**INPUT DATA:**
=-=-=

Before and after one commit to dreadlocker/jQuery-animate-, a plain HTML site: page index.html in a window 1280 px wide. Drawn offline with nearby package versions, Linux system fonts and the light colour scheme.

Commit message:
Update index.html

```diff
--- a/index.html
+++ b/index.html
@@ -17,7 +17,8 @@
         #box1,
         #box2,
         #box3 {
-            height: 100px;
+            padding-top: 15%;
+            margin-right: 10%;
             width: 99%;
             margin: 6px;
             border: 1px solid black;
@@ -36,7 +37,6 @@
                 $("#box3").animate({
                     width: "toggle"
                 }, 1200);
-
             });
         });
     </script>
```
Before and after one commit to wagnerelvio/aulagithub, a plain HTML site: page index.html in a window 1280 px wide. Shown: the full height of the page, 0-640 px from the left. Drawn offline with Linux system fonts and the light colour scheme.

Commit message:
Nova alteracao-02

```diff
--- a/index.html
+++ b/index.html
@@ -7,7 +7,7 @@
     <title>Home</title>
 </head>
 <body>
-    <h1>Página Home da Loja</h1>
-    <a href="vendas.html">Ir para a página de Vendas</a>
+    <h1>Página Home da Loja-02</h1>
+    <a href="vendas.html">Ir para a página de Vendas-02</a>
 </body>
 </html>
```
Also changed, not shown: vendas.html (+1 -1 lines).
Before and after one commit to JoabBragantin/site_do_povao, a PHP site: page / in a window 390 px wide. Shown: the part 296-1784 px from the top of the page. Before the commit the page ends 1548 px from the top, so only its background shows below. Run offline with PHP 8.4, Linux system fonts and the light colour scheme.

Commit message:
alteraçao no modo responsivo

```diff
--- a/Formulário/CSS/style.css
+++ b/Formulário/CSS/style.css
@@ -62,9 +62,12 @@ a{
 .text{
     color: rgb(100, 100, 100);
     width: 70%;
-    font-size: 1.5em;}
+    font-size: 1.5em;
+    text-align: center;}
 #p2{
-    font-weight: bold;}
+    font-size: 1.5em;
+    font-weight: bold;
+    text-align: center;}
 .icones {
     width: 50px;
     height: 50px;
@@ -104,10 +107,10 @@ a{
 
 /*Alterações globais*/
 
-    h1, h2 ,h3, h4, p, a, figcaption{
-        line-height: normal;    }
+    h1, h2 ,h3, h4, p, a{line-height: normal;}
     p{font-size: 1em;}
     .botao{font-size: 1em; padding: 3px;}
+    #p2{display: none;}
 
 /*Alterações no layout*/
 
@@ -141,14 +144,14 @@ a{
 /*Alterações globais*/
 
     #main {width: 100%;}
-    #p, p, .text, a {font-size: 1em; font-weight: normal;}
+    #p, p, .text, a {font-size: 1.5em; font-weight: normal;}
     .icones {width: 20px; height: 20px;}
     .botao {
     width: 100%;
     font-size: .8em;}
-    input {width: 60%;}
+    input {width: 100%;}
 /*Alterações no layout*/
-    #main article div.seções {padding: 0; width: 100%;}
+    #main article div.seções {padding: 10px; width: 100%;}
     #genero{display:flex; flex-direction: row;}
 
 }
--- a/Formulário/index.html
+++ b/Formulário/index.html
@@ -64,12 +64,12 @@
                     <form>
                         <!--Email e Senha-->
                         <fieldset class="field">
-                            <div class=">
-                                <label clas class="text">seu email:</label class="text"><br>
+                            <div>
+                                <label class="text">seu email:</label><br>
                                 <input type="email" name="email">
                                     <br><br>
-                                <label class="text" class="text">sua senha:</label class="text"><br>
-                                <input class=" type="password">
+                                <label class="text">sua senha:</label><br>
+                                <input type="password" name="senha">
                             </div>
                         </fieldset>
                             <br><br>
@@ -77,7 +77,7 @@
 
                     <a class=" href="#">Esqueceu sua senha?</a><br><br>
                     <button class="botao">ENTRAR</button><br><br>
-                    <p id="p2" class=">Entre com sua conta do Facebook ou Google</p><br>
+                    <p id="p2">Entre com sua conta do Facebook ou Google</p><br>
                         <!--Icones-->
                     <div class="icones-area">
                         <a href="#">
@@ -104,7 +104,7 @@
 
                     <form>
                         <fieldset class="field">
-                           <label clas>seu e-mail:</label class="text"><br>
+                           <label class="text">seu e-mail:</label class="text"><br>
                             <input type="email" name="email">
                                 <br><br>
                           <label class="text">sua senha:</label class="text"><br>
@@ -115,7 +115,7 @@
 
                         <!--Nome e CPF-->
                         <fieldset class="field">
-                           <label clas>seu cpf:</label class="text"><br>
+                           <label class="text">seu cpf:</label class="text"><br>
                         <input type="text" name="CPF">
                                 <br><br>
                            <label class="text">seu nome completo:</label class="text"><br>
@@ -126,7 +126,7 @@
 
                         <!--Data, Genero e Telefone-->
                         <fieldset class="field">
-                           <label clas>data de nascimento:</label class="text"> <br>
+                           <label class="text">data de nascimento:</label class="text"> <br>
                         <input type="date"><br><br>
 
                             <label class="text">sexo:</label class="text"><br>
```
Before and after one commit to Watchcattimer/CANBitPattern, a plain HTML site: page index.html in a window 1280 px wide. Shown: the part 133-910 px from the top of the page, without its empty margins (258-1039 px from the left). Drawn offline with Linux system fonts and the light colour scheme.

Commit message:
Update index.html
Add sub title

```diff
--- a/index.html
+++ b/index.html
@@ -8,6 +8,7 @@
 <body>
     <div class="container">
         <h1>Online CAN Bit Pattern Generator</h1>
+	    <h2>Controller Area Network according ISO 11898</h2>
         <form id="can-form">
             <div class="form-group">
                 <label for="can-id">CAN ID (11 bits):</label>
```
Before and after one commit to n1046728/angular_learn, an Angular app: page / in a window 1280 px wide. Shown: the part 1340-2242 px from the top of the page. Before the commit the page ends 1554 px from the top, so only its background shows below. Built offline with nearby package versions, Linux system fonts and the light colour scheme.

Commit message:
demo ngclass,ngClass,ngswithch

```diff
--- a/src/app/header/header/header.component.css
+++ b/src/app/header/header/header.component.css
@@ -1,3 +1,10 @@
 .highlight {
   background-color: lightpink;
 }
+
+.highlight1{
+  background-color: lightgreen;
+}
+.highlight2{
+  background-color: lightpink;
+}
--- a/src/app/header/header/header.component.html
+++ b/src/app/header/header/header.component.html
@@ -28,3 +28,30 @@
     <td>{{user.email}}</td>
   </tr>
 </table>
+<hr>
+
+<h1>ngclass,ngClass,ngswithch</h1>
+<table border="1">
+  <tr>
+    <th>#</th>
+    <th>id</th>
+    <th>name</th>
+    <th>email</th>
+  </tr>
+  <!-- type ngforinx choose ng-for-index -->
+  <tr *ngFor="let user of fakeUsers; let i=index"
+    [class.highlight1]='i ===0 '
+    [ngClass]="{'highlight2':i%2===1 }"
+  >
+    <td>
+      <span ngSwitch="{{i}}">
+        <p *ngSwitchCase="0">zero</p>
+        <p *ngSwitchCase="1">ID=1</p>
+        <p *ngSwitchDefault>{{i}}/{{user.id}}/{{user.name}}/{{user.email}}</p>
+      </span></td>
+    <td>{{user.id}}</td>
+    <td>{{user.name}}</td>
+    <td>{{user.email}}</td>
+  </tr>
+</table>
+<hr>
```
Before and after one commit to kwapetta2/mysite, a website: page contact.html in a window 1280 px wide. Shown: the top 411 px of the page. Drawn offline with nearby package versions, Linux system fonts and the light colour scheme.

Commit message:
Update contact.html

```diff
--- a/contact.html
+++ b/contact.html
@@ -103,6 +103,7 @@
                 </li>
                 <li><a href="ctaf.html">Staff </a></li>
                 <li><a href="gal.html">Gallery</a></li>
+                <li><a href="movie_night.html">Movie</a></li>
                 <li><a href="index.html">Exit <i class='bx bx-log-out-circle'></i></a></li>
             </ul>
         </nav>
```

=-=-=

**PROBLEM DESCRIPTION:** Each entry in the listing is to be output exactly as given.

**RESULT FOR THIS TASK:**
Before and after one commit to dreadlocker/jQuery-animate-, a plain HTML site: page index.html in a window 1280 px wide. Drawn offline with nearby package versions, Linux system fonts and the light colour scheme.

Commit message:
Update index.html

```diff
--- a/index.html
+++ b/index.html
@@ -17,7 +17,8 @@
         #box1,
         #box2,
         #box3 {
-            height: 100px;
+            padding-top: 15%;
+            margin-right: 10%;
             width: 99%;
             margin: 6px;
             border: 1px solid black;
@@ -36,7 +37,6 @@
                 $("#box3").animate({
                     width: "toggle"
                 }, 1200);
-
             });
         });
     </script>
```
Before and after one commit to wagnerelvio/aulagithub, a plain HTML site: page index.html in a window 1280 px wide. Shown: the full height of the page, 0-640 px from the left. Drawn offline with Linux system fonts and the light colour scheme.

Commit message:
Nova alteracao-02

```diff
--- a/index.html
+++ b/index.html
@@ -7,7 +7,7 @@
     <title>Home</title>
 </head>
 <body>
-    <h1>Página Home da Loja</h1>
-    <a href="vendas.html">Ir para a página de Vendas</a>
+    <h1>Página Home da Loja-02</h1>
+    <a href="vendas.html">Ir para a página de Vendas-02</a>
 </body>
 </html>
```
Also changed, not shown: vendas.html (+1 -1 lines).
Before and after one commit to JoabBragantin/site_do_povao, a PHP site: page / in a window 390 px wide. Shown: the part 296-1784 px from the top of the page. Before the commit the page ends 1548 px from the top, so only its background shows below. Run offline with PHP 8.4, Linux system fonts and the light colour scheme.

Commit message:
alteraçao no modo responsivo

```diff
--- a/Formulário/CSS/style.css
+++ b/Formulário/CSS/style.css
@@ -62,9 +62,12 @@ a{
 .text{
     color: rgb(100, 100, 100);
     width: 70%;
-    font-size: 1.5em;}
+    font-size: 1.5em;
+    text-align: center;}
 #p2{
-    font-weight: bold;}
+    font-size: 1.5em;
+    font-weight: bold;
+    text-align: center;}
 .icones {
     width: 50px;
     height: 50px;
@@ -104,10 +107,10 @@ a{
 
 /*Alterações globais*/
 
-    h1, h2 ,h3, h4, p, a, figcaption{
-        line-height: normal;    }
+    h1, h2 ,h3, h4, p, a{line-height: normal;}
     p{font-size: 1em;}
     .botao{font-size: 1em; padding: 3px;}
+    #p2{display: none;}
 
 /*Alterações no layout*/
 
@@ -141,14 +144,14 @@ a{
 /*Alterações globais*/
 
     #main {width: 100%;}
-    #p, p, .text, a {font-size: 1em; font-weight: normal;}
+    #p, p, .text, a {font-size: 1.5em; font-weight: normal;}
     .icones {width: 20px; height: 20px;}
     .botao {
     width: 100%;
     font-size: .8em;}
-    input {width: 60%;}
+    input {width: 100%;}
 /*Alterações no layout*/
-    #main article div.seções {padding: 0; width: 100%;}
+    #main article div.seções {padding: 10px; width: 100%;}
     #genero{display:flex; flex-direction: row;}
 
 }
--- a/Formulário/index.html
+++ b/Formulário/index.html
@@ -64,12 +64,12 @@
                     <form>
                         <!--Email e Senha-->
                         <fieldset class="field">
-                            <div class=">
-                                <label clas class="text">seu email:</label class="text"><br>
+                            <div>
+                                <label class="text">seu email:</label><br>
                                 <input type="email" name="email">
                                     <br><br>
-                                <label class="text" class="text">sua senha:</label class="text"><br>
-                                <input class=" type="password">
+                                <label class="text">sua senha:</label><br>
+                                <input type="password" name="senha">
                             </div>
                         </fieldset>
                             <br><br>
@@ -77,7 +77,7 @@
 
                     <a class=" href="#">Esqueceu sua senha?</a><br><br>
                     <button class="botao">ENTRAR</button><br><br>
-                    <p id="p2" class=">Entre com sua conta do Facebook ou Google</p><br>
+                    <p id="p2">Entre com sua conta do Facebook ou Google</p><br>
                         <!--Icones-->
                     <div class="icones-area">
                         <a href="#">
@@ -104,7 +104,7 @@
 
                     <form>
                         <fieldset class="field">
-                           <label clas>seu e-mail:</label class="text"><br>
+                           <label class="text">seu e-mail:</label class="text"><br>
                             <input type="email" name="email">
                                 <br><br>
                           <label class="text">sua senha:</label class="text"><br>
@@ -115,7 +115,7 @@
 
                         <!--Nome e CPF-->
                         <fieldset class="field">
-                           <label clas>seu cpf:</label class="text"><br>
+                           <label class="text">seu cpf:</label class="text"><br>
                         <input type="text" name="CPF">
                                 <br><br>
                            <label class="text">seu nome completo:</label class="text"><br>
@@ -126,7 +126,7 @@
 
                         <!--Data, Genero e Telefone-->
                         <fieldset class="field">
-                           <label clas>data de nascimento:</label class="text"> <br>
+                           <label class="text">data de nascimento:</label class="text"> <br>
                         <input type="date"><br><br>
 
                             <label class="text">sexo:</label class="text"><br>
```
Before and after one commit to Watchcattimer/CANBitPattern, a plain HTML site: page index.html in a window 1280 px wide. Shown: the part 133-910 px from the top of the page, without its empty margins (258-1039 px from the left). Drawn offline with Linux system fonts and the light colour scheme.

Commit message:
Update index.html
Add sub title

```diff
--- a/index.html
+++ b/index.html
@@ -8,6 +8,7 @@
 <body>
     <div class="container">
         <h1>Online CAN Bit Pattern Generator</h1>
+	    <h2>Controller Area Network according ISO 11898</h2>
         <form id="can-form">
             <div class="form-group">
                 <label for="can-id">CAN ID (11 bits):</label>
```
Before and after one commit to n1046728/angular_learn, an Angular app: page / in a window 1280 px wide. Shown: the part 1340-2242 px from the top of the page. Before the commit the page ends 1554 px from the top, so only its background shows below. Built offline with nearby package versions, Linux system fonts and the light colour scheme.

Commit message:
demo ngclass,ngClass,ngswithch

```diff
--- a/src/app/header/header/header.component.css
+++ b/src/app/header/header/header.component.css
@@ -1,3 +1,10 @@
 .highlight {
   background-color: lightpink;
 }
+
+.highlight1{
+  background-color: lightgreen;
+}
+.highlight2{
+  background-color: lightpink;
+}
--- a/src/app/header/header/header.component.html
+++ b/src/app/header/header/header.component.html
@@ -28,3 +28,30 @@
     <td>{{user.email}}</td>
   </tr>
 </table>
+<hr>
+
+<h1>ngclass,ngClass,ngswithch</h1>
+<table border="1">
+  <tr>
+    <th>#</th>
+    <th>id</th>
+    <th>name</th>
+    <th>email</th>
+  </tr>
+  <!-- type ngforinx choose ng-for-index -->
+  <tr *ngFor="let user of fakeUsers; let i=index"
+    [class.highlight1]='i ===0 '
+    [ngClass]="{'highlight2':i%2===1 }"
+  >
+    <td>
+      <span ngSwitch="{{i}}">
+        <p *ngSwitchCase="0">zero</p>
+        <p *ngSwitchCase="1">ID=1</p>
+        <p *ngSwitchDefault>{{i}}/{{user.id}}/{{user.name}}/{{user.email}}</p>
+      </span></td>
+    <td>{{user.id}}</td>
+    <td>{{user.name}}</td>
+    <td>{{user.email}}</td>
+  </tr>
+</table>
+<hr>
```
Before and after one commit to kwapetta2/mysite, a website: page contact.html in a window 1280 px wide. Shown: the top 411 px of the page. Drawn offline with nearby package versions, Linux system fonts and the light colour scheme.

Commit message:
Update contact.html

```diff
--- a/contact.html
+++ b/contact.html
@@ -103,6 +103,7 @@
                 </li>
                 <li><a href="ctaf.html">Staff </a></li>
                 <li><a href="gal.html">Gallery</a></li>
+                <li><a href="movie_night.html">Movie</a></li>
                 <li><a href="index.html">Exit <i class='bx bx-log-out-circle'></i></a></li>
             </ul>
         </nav>
```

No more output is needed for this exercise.